Mr. Ilango claims to be Indian while his brother claims to be from Jaffna. Both Prabhakaran's parents live in a second floor flat directly above the pharmacy. His mother, Vallipuram Parvathy, is extremely ill and had recently suffered a stroke.

Mr. Ilango along with his brother, who is a doctor, takes care of the two. According to him, the old couple would like to return to Jaffna, but the Sri Lankan government has, thus far, not given them permission to do so.

After about a half an hour of conversation, Mr. Ilango went inside. Ten minutes later, he returned. We were given the opportunity to talk to Mr. Velupillai (the father) over the phone. While adamantly refusing a face-to-face interview, he did answer several questions over the phone.

We are here from Sri Lanka.
What do you want?

We'd like to meet you and talk to you.
Why do you want to talk to us?

We would like to talk to you about your son and the issues in Sri Lanka.
We have nothing to say on the issues in Sri Lanka and what my son has to tell he has told it to the press. Who is that you're there with? Is she Sinhalese?

We can't meet her. What does she want to know?
She wants to discuss issues in Sri Lanka, wants to know your ideas about the peace process, and about your life here.

We have nothing to say now and we are old and feeble, please don't trouble us. And regarding the Sri Lankan issue, we're happy if peace returns to the country and if the government allows us we are eager to go back to the Vanni. About my son, we have nothing to say.

Now that we are here, could we have the chance to at least meet you?
What do you get by meeting me?
Whatever said and done you are the father of a great man. Can we have the pleasure of meeting the parents of that great person?

Please leave us alone and we don't want to see anybody, specially journalists.
Although we failed to get the one-on-one interview, this was the first time the farther of the LTTE leader had spoken to any journalist. Mr. Ilango said, "We let you speak to him over the phone since you came from Sri Lanka. But if he refused to meet you there's nothing further I can do."

Being Sinhalese obviously worked to our disadvantage this time.Following the commencement of the current peace talks, many high profile local and international news agencies have approached the couple for interviews.

However, the parents remain inflexible in their stand. So much so that they refused a request by their other son (Prabhakaran's older brother) who runs a pro-LTTE web site in Denmark to publish a picture of them on the site.

The father, especially, has an aversion to the media and feels their privacy would be invaded if they agree for interviews.

The local police too has advised the couple not to risk meeting with journalists due to the great opposition to the LTTE in Tamil Nadu.

The couple seems to be leading quite a normal life under the circumstances. Mr. Ilango said, "On a regular day, they take casual walks in the evening." Several journalists have approached the couple in the past during their walk. However, they still will not answer any questions. He went on to say, "But now since they know you're here, they won't come out for about three days."

Mr. Ilango admits to being faced with quite an awkward situation when it comes to the parents and the media. "Many journalist have come here asking for interviews and we have had to turn them down. They think that it is we who refuse to let them meet the couple.

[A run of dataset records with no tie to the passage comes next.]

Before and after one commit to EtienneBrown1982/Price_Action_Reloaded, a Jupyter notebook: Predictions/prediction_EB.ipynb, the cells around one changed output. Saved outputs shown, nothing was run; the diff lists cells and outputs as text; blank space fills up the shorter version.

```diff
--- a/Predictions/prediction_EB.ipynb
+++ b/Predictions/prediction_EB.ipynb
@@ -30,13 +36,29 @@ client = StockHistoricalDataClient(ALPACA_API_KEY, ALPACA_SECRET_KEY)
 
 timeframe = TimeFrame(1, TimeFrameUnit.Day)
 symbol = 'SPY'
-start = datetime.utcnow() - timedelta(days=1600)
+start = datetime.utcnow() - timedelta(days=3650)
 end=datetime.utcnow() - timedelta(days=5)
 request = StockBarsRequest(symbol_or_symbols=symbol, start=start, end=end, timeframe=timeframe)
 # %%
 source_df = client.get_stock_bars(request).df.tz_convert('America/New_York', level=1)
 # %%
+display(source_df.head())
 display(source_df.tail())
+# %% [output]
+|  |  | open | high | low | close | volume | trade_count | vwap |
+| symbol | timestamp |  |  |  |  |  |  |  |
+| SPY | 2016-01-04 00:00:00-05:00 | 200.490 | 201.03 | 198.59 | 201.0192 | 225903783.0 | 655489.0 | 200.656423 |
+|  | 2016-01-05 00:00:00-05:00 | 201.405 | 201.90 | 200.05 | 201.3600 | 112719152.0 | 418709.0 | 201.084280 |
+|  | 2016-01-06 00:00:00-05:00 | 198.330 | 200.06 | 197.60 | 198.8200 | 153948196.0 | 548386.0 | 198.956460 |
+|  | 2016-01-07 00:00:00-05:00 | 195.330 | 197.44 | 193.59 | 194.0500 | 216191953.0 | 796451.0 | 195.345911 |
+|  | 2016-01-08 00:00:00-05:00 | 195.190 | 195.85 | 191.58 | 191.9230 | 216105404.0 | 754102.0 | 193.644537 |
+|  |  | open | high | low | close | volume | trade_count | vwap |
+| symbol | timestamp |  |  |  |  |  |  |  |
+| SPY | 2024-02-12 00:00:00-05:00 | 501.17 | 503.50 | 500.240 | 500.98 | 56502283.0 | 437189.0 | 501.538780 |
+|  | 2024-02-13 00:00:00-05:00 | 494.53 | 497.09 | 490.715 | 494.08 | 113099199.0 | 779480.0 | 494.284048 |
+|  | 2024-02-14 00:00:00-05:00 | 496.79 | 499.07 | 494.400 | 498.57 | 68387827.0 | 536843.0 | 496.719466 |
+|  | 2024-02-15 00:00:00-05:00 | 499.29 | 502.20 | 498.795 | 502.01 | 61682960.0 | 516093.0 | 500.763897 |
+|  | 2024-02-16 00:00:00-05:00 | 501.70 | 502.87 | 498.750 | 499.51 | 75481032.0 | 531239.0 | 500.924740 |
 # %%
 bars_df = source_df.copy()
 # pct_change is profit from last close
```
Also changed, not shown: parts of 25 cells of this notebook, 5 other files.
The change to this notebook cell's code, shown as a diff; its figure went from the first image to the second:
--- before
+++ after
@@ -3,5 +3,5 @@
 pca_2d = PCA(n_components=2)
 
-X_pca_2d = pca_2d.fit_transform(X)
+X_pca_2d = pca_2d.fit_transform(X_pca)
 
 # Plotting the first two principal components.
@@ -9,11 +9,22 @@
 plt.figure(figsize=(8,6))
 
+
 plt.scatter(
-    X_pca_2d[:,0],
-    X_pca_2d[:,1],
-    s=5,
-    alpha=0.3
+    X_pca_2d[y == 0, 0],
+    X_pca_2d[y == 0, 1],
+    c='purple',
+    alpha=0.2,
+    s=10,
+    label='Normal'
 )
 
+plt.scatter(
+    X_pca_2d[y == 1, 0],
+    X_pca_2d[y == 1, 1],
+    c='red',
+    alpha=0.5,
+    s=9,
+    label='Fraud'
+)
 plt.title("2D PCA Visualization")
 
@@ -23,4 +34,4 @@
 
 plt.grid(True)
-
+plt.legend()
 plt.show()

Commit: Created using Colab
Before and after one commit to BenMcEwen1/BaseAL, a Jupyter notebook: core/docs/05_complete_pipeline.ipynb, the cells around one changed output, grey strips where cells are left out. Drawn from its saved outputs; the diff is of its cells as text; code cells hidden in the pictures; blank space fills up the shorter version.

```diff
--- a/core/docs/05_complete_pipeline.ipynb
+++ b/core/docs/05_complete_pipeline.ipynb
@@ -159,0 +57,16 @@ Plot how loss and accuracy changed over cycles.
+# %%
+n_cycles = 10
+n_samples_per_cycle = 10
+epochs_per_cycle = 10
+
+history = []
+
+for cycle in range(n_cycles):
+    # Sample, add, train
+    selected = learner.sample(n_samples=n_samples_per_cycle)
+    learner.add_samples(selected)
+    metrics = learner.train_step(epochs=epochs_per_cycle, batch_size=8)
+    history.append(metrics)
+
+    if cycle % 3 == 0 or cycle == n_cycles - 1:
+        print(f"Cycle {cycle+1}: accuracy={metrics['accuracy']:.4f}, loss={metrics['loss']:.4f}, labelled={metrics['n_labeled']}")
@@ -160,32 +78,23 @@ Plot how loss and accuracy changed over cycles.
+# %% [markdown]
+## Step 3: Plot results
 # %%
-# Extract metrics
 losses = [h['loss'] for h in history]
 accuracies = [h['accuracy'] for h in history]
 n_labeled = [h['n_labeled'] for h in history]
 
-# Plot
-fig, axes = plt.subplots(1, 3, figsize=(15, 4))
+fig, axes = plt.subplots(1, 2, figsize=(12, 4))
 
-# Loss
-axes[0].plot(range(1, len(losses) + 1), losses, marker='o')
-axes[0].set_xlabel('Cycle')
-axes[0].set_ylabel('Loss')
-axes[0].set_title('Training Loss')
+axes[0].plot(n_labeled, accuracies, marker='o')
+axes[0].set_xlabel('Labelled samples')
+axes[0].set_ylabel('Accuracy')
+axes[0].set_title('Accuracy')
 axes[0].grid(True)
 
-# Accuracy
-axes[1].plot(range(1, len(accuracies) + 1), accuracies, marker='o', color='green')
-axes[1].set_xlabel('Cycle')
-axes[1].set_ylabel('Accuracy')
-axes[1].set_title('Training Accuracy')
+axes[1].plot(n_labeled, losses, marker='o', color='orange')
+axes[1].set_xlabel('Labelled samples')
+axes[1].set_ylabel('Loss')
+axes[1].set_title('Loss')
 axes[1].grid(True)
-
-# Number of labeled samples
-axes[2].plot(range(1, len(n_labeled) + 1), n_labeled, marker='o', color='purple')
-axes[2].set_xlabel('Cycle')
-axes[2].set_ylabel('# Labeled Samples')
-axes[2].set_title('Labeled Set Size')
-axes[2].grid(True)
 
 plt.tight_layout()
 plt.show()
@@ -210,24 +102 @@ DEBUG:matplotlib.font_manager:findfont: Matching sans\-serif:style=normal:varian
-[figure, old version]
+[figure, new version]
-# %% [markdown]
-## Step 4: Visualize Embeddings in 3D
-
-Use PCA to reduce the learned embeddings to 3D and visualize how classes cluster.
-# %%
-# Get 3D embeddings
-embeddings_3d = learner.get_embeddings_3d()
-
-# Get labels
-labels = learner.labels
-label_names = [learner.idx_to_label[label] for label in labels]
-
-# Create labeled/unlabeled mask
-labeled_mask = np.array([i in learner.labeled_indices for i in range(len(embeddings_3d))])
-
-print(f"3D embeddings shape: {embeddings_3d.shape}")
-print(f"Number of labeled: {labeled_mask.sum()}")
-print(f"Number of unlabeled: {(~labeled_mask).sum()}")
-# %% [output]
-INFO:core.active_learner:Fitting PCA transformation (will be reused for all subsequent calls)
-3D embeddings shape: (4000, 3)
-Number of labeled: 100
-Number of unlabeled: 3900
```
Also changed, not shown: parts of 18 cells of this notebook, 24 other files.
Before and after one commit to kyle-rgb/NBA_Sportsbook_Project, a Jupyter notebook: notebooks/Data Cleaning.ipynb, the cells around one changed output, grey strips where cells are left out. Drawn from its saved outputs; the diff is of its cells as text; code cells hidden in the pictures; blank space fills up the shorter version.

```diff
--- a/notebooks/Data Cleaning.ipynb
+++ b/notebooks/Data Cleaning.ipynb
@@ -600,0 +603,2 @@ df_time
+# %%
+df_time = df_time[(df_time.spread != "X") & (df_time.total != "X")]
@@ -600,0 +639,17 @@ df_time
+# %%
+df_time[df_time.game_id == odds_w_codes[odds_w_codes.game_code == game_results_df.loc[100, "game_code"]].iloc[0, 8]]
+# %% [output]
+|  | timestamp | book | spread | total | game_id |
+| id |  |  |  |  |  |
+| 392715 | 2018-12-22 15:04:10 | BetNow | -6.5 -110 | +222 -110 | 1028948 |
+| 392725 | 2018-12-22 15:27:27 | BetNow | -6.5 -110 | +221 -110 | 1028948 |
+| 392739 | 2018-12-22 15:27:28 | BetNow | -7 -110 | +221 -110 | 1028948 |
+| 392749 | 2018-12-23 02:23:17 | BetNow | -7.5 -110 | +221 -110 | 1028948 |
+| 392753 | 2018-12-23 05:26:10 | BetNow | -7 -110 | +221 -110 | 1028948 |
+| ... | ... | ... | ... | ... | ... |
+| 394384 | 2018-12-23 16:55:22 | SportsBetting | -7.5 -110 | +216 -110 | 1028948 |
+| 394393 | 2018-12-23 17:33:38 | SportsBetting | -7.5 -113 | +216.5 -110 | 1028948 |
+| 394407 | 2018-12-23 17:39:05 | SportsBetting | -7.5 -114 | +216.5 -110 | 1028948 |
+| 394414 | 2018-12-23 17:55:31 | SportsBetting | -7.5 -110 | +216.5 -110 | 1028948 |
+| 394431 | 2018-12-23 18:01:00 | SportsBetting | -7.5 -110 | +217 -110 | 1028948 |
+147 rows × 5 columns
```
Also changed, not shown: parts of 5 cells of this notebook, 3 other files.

But the truth is, [the parents] threaten to leave if we allow journalists to visit them."

Mr. Ilango personally feels it would be advantageous if the couple agreed for an interview. "Since they don't talk to anyone, there have been reports that they are living a luxurious life and so on. If they speak out and tell the truth, people will know about their true state."
Their true state is less than mediocre and sad at the least.

The greater likelihood is that the old couple, physically weak and financially impoverished, is living a second rate life unable to return to what they call home while their son fights a "freedom struggle."